▶ **What to work on**
Below are the records; copy each line in them that holds the word "Phil".

Top of Excerpted records

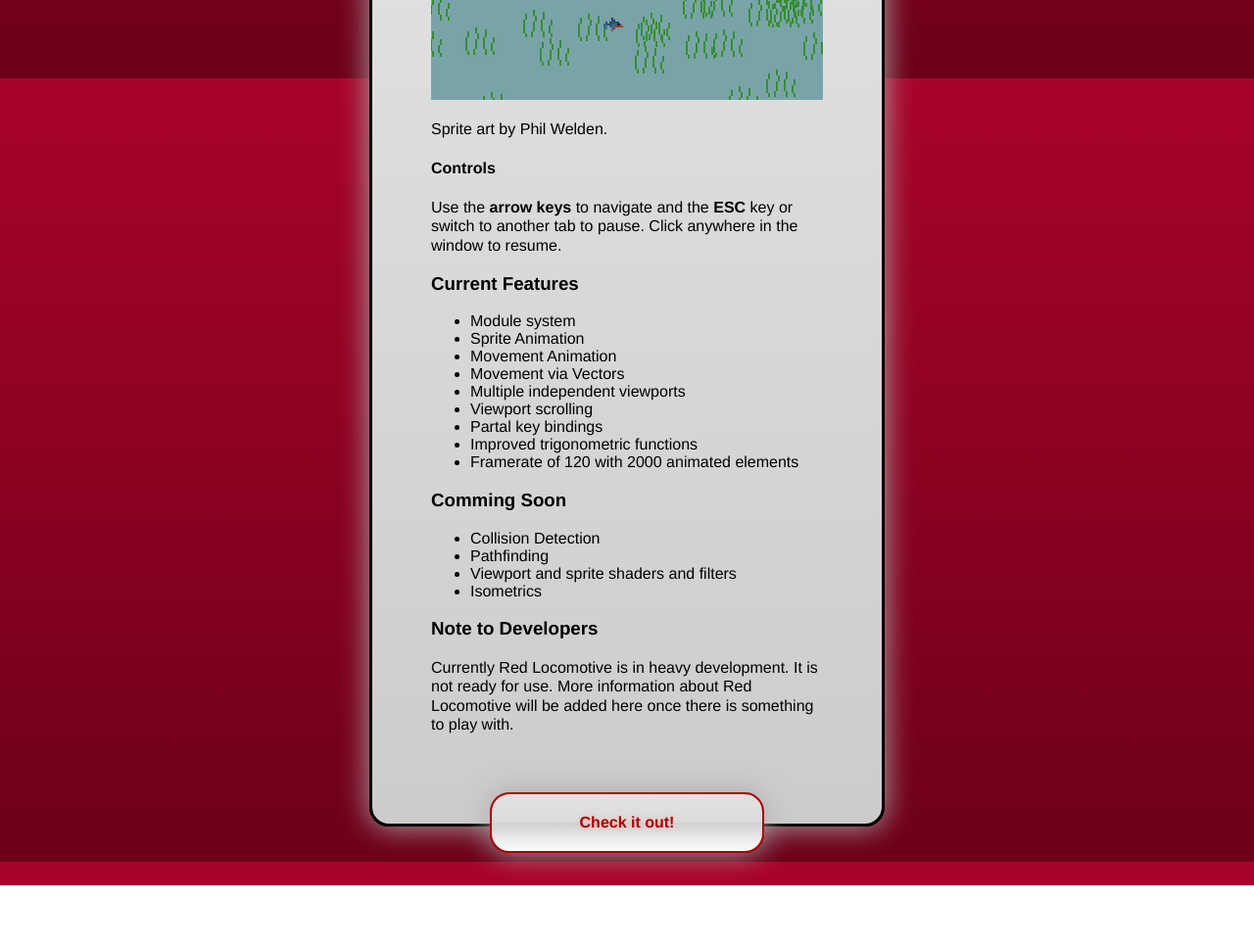
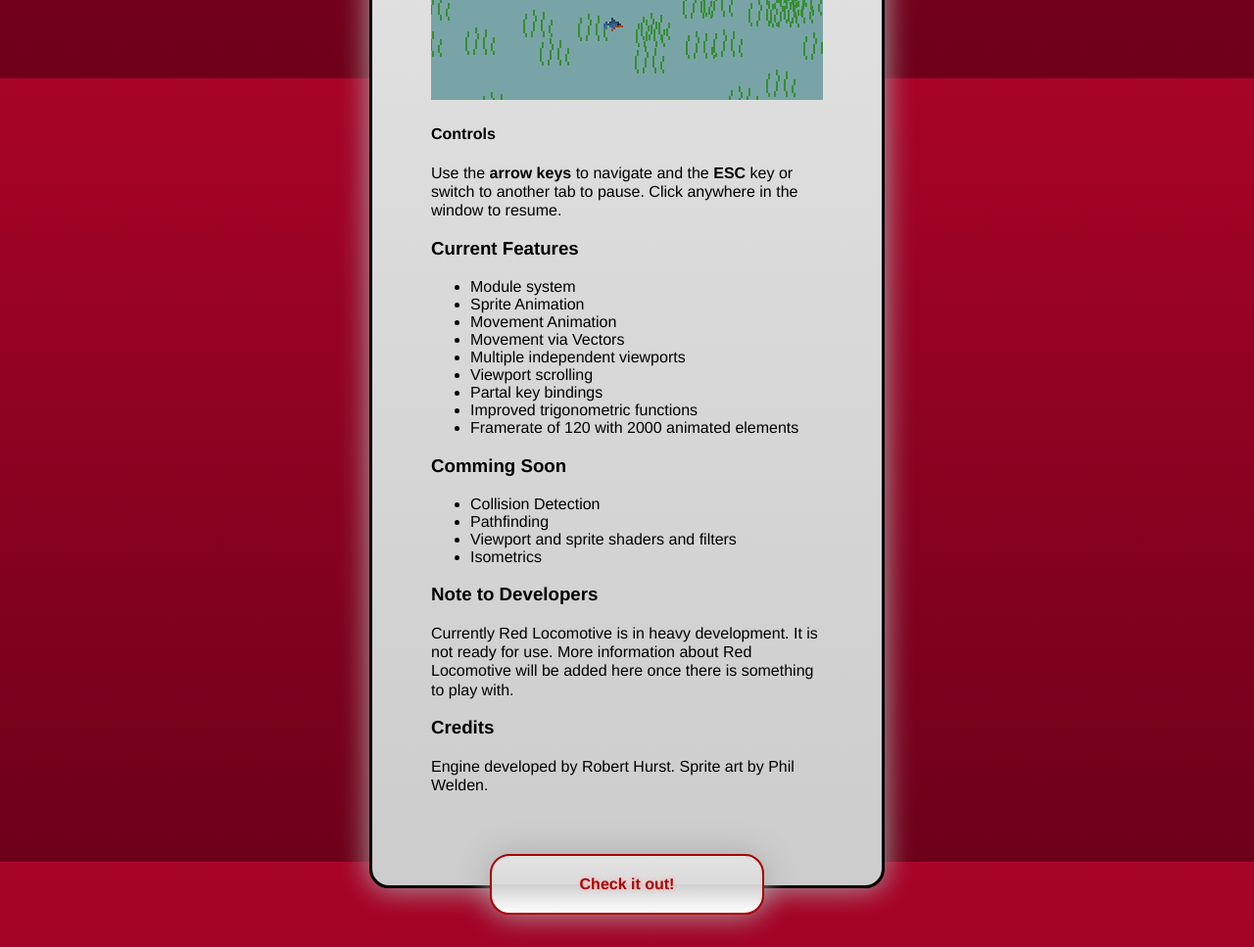
Before and after one commit to RobertWHurst/Red-Locomotive, a plain HTML site: page index.html in a window 1280 px wide. Shown: the part 720-1687 px from the top of the page at 98% size. Before the commit the page ends 1624 px from the top, so only its background shows below. Drawn offline with Linux system fonts and the light colour scheme.

Commit message:
+ Added credit section.

```diff
--- a/index.html
+++ b/index.html
@@ -21,7 +21,6 @@
                 </p>
                 <h3>Example</h3>
                 <canvas id="mainView">Sorry, Your web browser doesn't support canvas.</canvas>
-                <p>Sprite art by Phil Welden.</p>
                 <h4>Controls</h4>
                 <p>Use the <b>arrow keys</b> to navigate and the <b>ESC</b> key or switch to another tab to pause. Click anywhere in the window to resume.</p>
                 <h3>Current Features</h3>
@@ -48,6 +47,10 @@
                     Currently Red Locomotive is in heavy development. It is not ready for use.
                     More information about Red Locomotive will be added here once there is something to play with.
                 </p>
+                <h3>Credits</h3>
+                <p>
+                    Engine developed by Robert Hurst. Sprite art by Phil Welden.
+                </p>
                 <a class="checkIt" href="https://github.com/RobertWHurst/Red-Locomotive">Check it out!</a>
             </div>
         </div>
```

Bottom of Excerpted records

▶ **Written answer**
-                <p>Sprite art by Phil Welden.</p>
+                    Engine developed by Robert Hurst. Sprite art by Phil Welden.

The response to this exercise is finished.